┌─ Extracted material

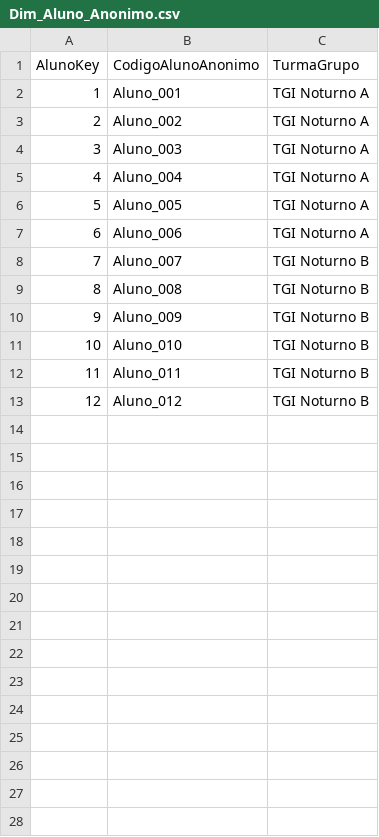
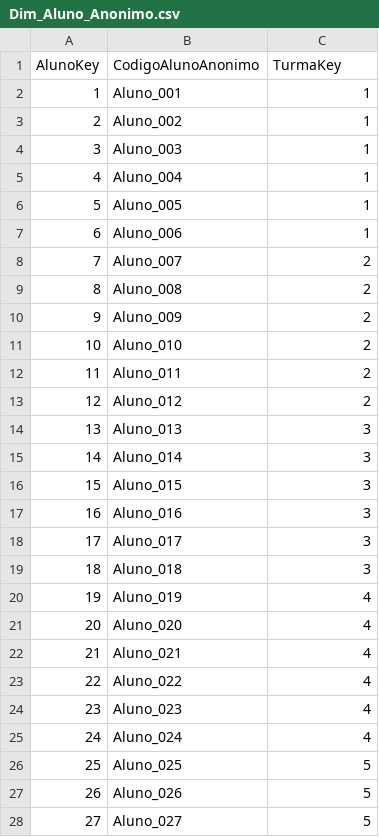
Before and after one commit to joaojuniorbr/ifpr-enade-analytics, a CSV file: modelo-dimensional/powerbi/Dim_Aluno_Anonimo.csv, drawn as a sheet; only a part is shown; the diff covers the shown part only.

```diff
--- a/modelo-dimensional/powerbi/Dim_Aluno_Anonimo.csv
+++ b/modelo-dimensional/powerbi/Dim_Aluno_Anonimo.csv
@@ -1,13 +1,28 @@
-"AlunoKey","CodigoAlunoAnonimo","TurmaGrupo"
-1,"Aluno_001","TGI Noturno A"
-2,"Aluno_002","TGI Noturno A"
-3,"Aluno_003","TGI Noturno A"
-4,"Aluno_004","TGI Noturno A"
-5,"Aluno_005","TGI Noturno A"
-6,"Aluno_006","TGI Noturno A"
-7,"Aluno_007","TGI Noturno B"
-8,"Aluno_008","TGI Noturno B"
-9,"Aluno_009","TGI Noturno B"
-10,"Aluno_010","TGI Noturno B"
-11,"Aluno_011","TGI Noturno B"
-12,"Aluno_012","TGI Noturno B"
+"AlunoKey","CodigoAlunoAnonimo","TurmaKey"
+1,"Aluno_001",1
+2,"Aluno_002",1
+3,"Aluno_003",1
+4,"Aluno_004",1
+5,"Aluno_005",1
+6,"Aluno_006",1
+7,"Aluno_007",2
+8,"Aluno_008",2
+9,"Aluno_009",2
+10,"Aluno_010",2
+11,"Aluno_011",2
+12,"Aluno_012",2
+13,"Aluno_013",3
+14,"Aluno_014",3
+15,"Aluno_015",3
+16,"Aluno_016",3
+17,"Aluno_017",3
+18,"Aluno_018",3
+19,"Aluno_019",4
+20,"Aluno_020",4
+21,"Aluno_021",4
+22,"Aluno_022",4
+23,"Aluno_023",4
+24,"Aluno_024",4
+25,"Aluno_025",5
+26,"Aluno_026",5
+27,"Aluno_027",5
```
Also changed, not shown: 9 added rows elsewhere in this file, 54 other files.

└─
┌─ Extracted material

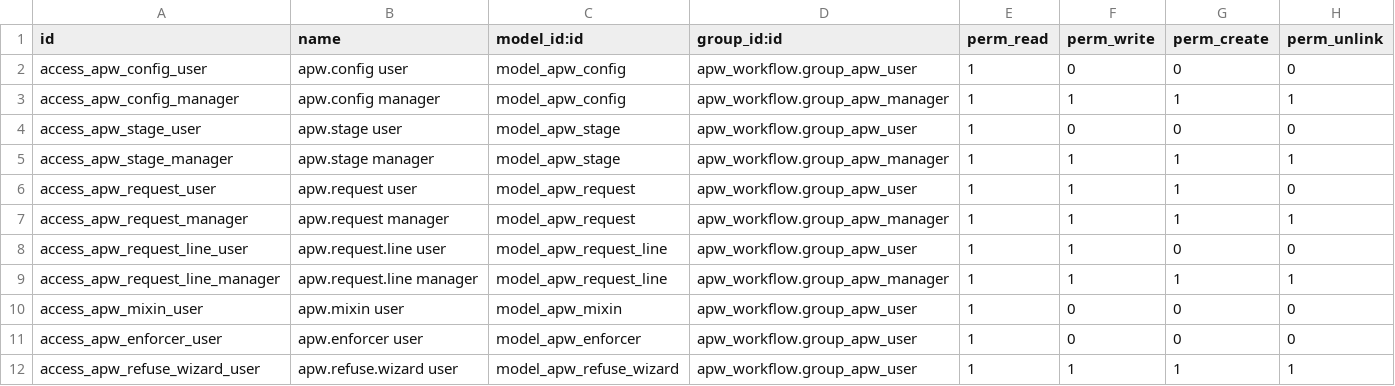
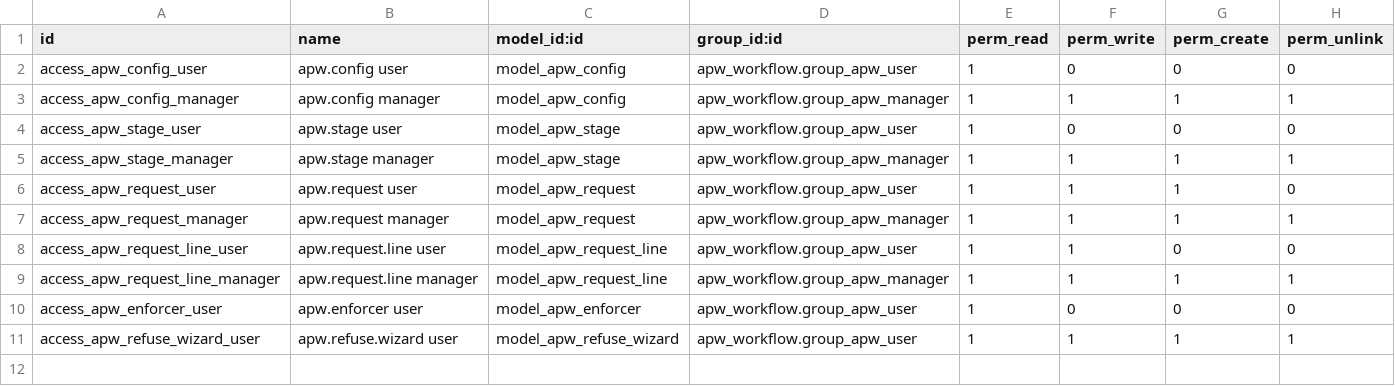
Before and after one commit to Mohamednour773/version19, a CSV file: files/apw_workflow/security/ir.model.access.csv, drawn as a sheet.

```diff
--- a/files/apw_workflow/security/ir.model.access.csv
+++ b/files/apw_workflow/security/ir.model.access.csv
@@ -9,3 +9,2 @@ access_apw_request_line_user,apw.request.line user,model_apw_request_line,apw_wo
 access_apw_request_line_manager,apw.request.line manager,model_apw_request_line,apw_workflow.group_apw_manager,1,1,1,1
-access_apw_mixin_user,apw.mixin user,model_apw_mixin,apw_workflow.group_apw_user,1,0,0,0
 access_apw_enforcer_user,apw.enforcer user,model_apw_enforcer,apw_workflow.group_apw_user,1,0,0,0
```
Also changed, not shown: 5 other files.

└─

Problem requirements. In the records above, find the lines containing "AlunoKey" and copy them.

Answer to the exercise.
-"AlunoKey","CodigoAlunoAnonimo","TurmaGrupo"
+"AlunoKey","CodigoAlunoAnonimo","TurmaKey"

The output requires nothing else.